Born in Albany, Georgia, Preston King earned a Bachelor of Arts (Phi Beta Kappa) from Fisk University, a Master of Science (Mark of Distinction), and a Doctor of Philosophy from the London School of Economics (University of London). He lived abroad for nearly forty years and was also educated at the Universities of Vienna, Strasbourg, and Paris.
A distinguished professor of political science and philosophy, Dr. King concurrently holds visiting appointments at Morehouse and the University of East Anglia in the United Kingdom. He is a professor emeritus at Lancaster University. In 2007, he served as a distinguished visiting professor of political science at Fisk University (2006) and at Macquarie University in Sydney, Australia (2007). Dr. King held chairs at the University of Nairobi (1972-76), the University of New South Wales (1976-86) in Sydney, Australia, and at Lancaster University (1986-2001) in the Lake District, United Kingdom. In addition, he has held visiting professorships at McGill University in Montreal, Australian National University in Canberra, The London School of Economics, l’Institut des Relations Internationales in Yaoundé, Cameroon, University of the South Pacific, Suva, Fiji, and Emory University, Atlanta and the Auckland University, New Zealand.
A distinguished scholar and researcher, Dr. King is Chair of the Political Philosophy Research Committee of the International Political Science Association and founder and co-editor of the Critical Review of International Social and Political Philosophy.
A prolific writer, he has authored many books, including “Fear of Power,” “The Ideology of Order,” “An African Winter,” “Toleration,” “Federalism and Federation,” and “Thinking Past a Problem.” He has also edited such books as “The History of Ideas,” “The Challenge to Friendship in Modernity,” “Trust in Reason,” “Black Leaders and Ideologies in the South,” and “Friendship in Politics.”
Professor King’s oeuvre revolves around the theorization of politics, institutionally, logically, and normatively. Out of this has emerged exploration of the increasingly ubiquitous notion of friendship, both in the ancient world and in modern politics and society. King theorizes that liberty is increasingly running into the sands of alienation, anomie, and escalating social tension. He believes ideals of freedom (especially as non-oppression) and entrepreneurialism (as sustained, local, and individual innovation) are indispensable. But he argues that there is no need to shift the post-modern paradigm more energetically in the direction of a friendship society grounded in open discussion, extensive social tolerance, avoidance of dogma, social and environmental care, and more bottom-up (or less top-down) modes of organization generally. Examples of these paradigms are buddy-pairing in schools, extensive one-on-one mentoring for teens, more cooperative enterprises in banking and finance, far more worker representation in service and industry, and a diminished unilateralism in international affairs.
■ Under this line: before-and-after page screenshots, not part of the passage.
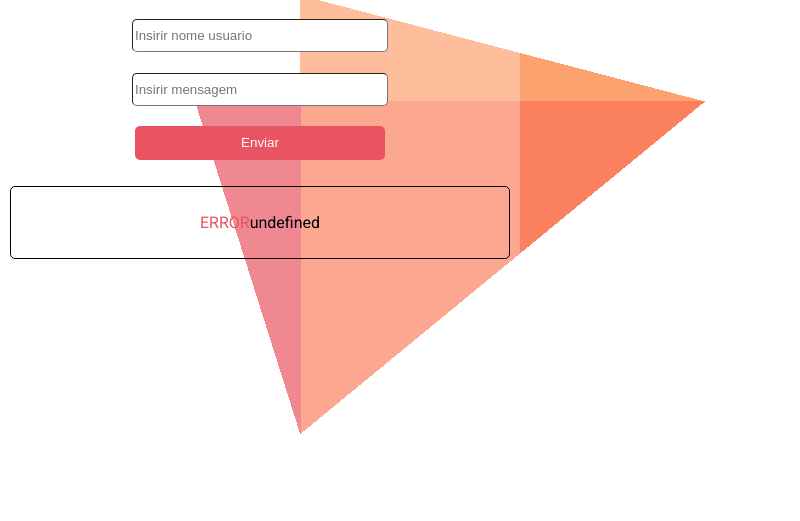
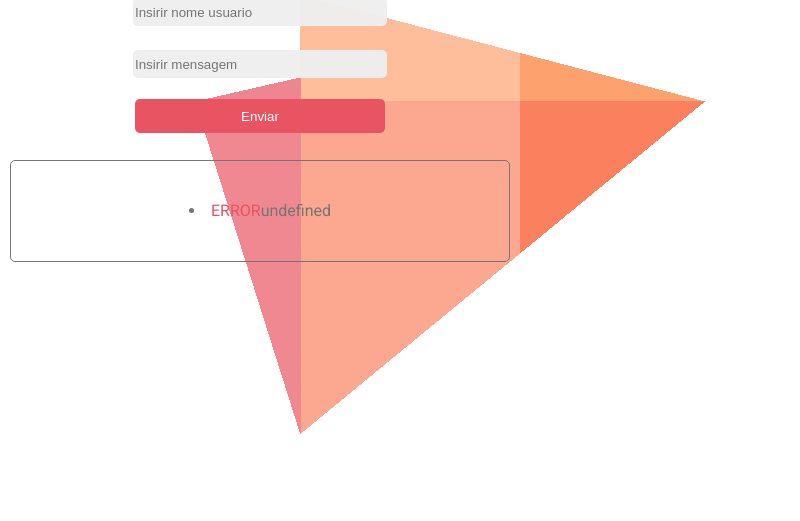
Before and after one commit to an-2018/sample-websocket, an Electron app: page client/websocketWeb.html in a window 800 px wide. Shown: the part 299-820 px from the top of the page. Drawn offline with Linux system fonts and the light colour scheme.

Commit message:
add client notification and user name input and upgrade server

```diff
--- a/client/styles.css
+++ b/client/styles.css
@@ -7,6 +7,10 @@ html, body{
     background-repeat: no-repeat ;
 }
 
+*,button, input{
+    border:0;
+    outline:0;
+}
 .container{
     display: flex;
     flex-direction: column;
@@ -15,7 +19,7 @@ html, body{
     font-family: 'Roboto', sans-serif;
     justify-content: center;
 
-    padding: 10px;
+    padding: 0 10px 0 10px;
     background-color: rgb(255,255,255,30%);
 }
 
@@ -42,6 +46,7 @@ html, body{
     height: 150%;
     border-radius: 5px;
     border-width: thin;
+   background-color: #efefeff7;
 }
 
 .button{
@@ -50,6 +55,10 @@ html, body{
     display: flex;
     flex-direction: row;
     margin: 25px 0 25px 0;
+}
+
+#send:hover{
+    background-color: #d8505c;
 }
 
 #send{
@@ -82,15 +91,18 @@ html, body{
     align-items: center;
     display: flex;
     flex-direction: column;
+    flex-flow: wrap;
     margin: 10px 0 10px 0;
 
-    max-height: 150px;
+    height: 80px;
     overflow-y: scroll;
 
     border: solid ;
     border-width: 0.3px;
     border-radius: 5px;
+    border-color: #757575;
 
+    color:#757575;
     padding: 10px;
 }
 
--- a/client/websocketWeb.html
+++ b/client/websocketWeb.html
@@ -9,7 +9,7 @@
 </head>
 <body>
    <div class="container">
-    <h1 id="header">Send Message to server</h1>
+    <h1 id="header">Send Message</h1>
 
     <div class="input">
         <input id="user" type="text" placeholder="Insirir nome usuario">
@@ -80,8 +80,8 @@
         }
 
         function writeOnScreen(message){
-            messageArea.insertAdjacentHTML("afterbegin", "<p>" + message + "</p>");
-
+            messageArea.insertAdjacentHTML( "afterbegin","<li>"+ message +"</li>");
+            messageArea.scrollTo(0,0);
         }
 
         function playSound (){
```
Also changed, not shown: server/server.js (+3 -14 lines).
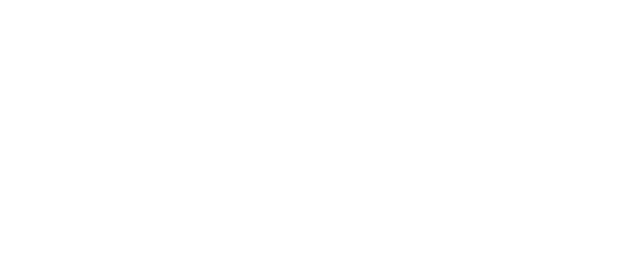
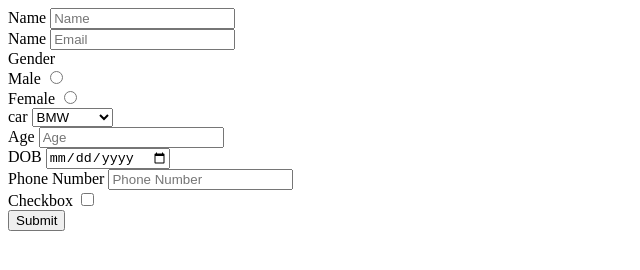
Before and after one commit to acciojob/signup-form-car-rushi993, a website: page main.html in a window 1280 px wide. Shown: the whole page, without its empty margins (0-640 px from the left). Drawn offline with Linux system fonts and the light colour scheme.

Commit message:
created a submission

```diff
--- a/main.html
+++ b/main.html
@@ -1,16 +1,75 @@
 <!DOCTYPE html>
+<html lang="en">
+   <head>
+      <meta charset="UTF-8">
+      <meta http-equiv="X-UA-Compatible" content="IE=edge">
+      <meta name="viewport" content="width=device-width, initial-scale=1.0">
+      <title>Document</title>
+      <link rel="stylesheet" href="main.css">
+      <link rel="icon" href="../Practice_1/../../day_1/test.png">
+   </head>
+   <body>
 
-<html>
+      <form action="">
+         <div>
+            <label for="name">Name</label>
+            <input type="text" id="name" placeholder="Name" required>
+         </div>
 
-<head>
-	<link rel="stylesheet" href="styles.css">
-</head>
+         <div>
+            <label for="email">Name</label>
+            <input type="email" id="email" placeholder="Email" required>
+         </div>
 
-<body>
-	<!-- the entire body must be written by student -->
-    <script type="text/javascript" src="./script.js">
-</script>
+         <div>
+            <label for="gender">Gender</label>
+            <div>
+               <label for="gender_m">Male</label>
+               <input type="radio" name="gender" id="gender_m">
+            </div>
 
-</body>
+            <div>
+               <label for="gender_f">Female</label>
+               <input type="radio" name="gender"  id="gender_f">
+            </div>
+         </div>
 
+         <div>
+            <label for="car">car</label>
+            <select name="car" id="">
+               <option value="BMW">BMW</option>
+               <option value="Audi">Audi</option>
+               <option value="Mercedez">Mercedez</option>
+
+            </select>
+
+         </div>
+
+         <div>
+            <label for="age">Age</label>
+            <input type="number" id="age" placeholder="Age" required>
+         </div>
+
+         <div>
+            <label for="dob">DOB</label>
+            <input type="date" id="dob" placeholder="DOB" required>
+         </div>
+
+         <div>
+            <label for="tel">Phone Number</label>
+            <input type="number" id="tel" placeholder="Phone Number" required>
+         </div>
+
+         <div>
+            <label for="checkbox">Checkbox</label>
+            <input type="checkbox" id="cheakbox">
+         </div>
+
+         <input type="submit">
+
+      </form>
+
+
+
+   </body>
 </html>
```
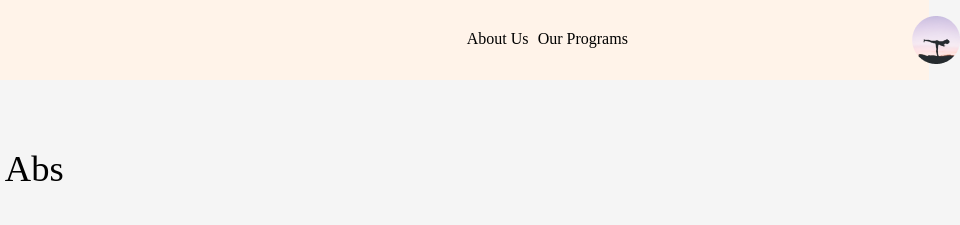
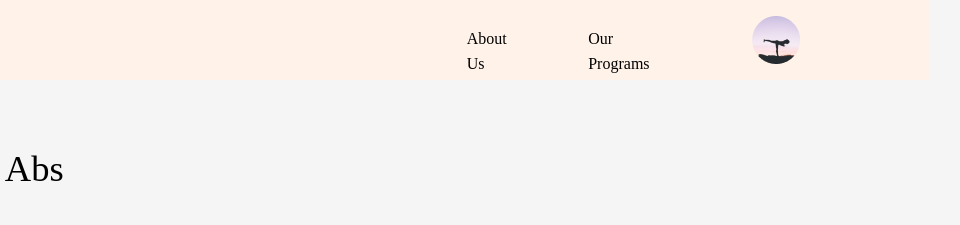
Before and after one commit to ksigei/ay_design, a plain HTML site: page index.html in a window 1280 px wide. Shown: the top 225 px of the page, 351-1311 px from the left, 960 px wide, since content can reach past the window. Drawn offline with Linux system fonts and the light colour scheme.

Commit message:
Develop branch

```diff
--- a/css/style.css
+++ b/css/style.css
@@ -50,7 +50,10 @@ nav ul {
 
   /* right: 31.46%; */
   top: 33.75%;
-  gap: 4.44%;
+  /* gap: 4.44%; */
+  gap: 64px;
+
+
 }
 
 nav ul li a {
@@ -71,7 +74,8 @@ nav .account {
   position: absolute;
   width: 48px;
   height: 48px;
-  left: 1263.18px;
+  /* left: 1263.18px; */
+  right: 129px;
   top: 20%;
 
   background: url(../images/ellipse_12.png);
@@ -106,6 +110,7 @@ nav .account {
   /* or 36px */
 
   font-feature-settings: "tnum"on, "lnum"on;
+  margin: 0 0 25.92px 0;
 }
 
 .intro-content {
@@ -219,7 +224,7 @@ font-size: 18px;
   line-height: 156.5%;
   /* or 28px */
 
-font-feature-settings: 'tnum' on, 'lnum' on;
+  font-feature-settings: 'tnum'on, 'lnum'on;
 
   color: #FFFFFF;
 }
```
Lines whose indentation alone changed are shown as unchanged.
Dr. King is currently working on several projects dealing with violence and nonviolence. King recently published a review of Nussbaum’s On Anger; he has also co-authored, with Kipton Jensen, an essay on the “Beloved Community in Martin Luther King, Howard Thurman, and Josiah Royce.” Presently, Dr. King is a scholar-in-residence with the Leadership Center at Morehouse College. King is a founding member of SOPHIA, which is a colloquium consortium in Atlanta.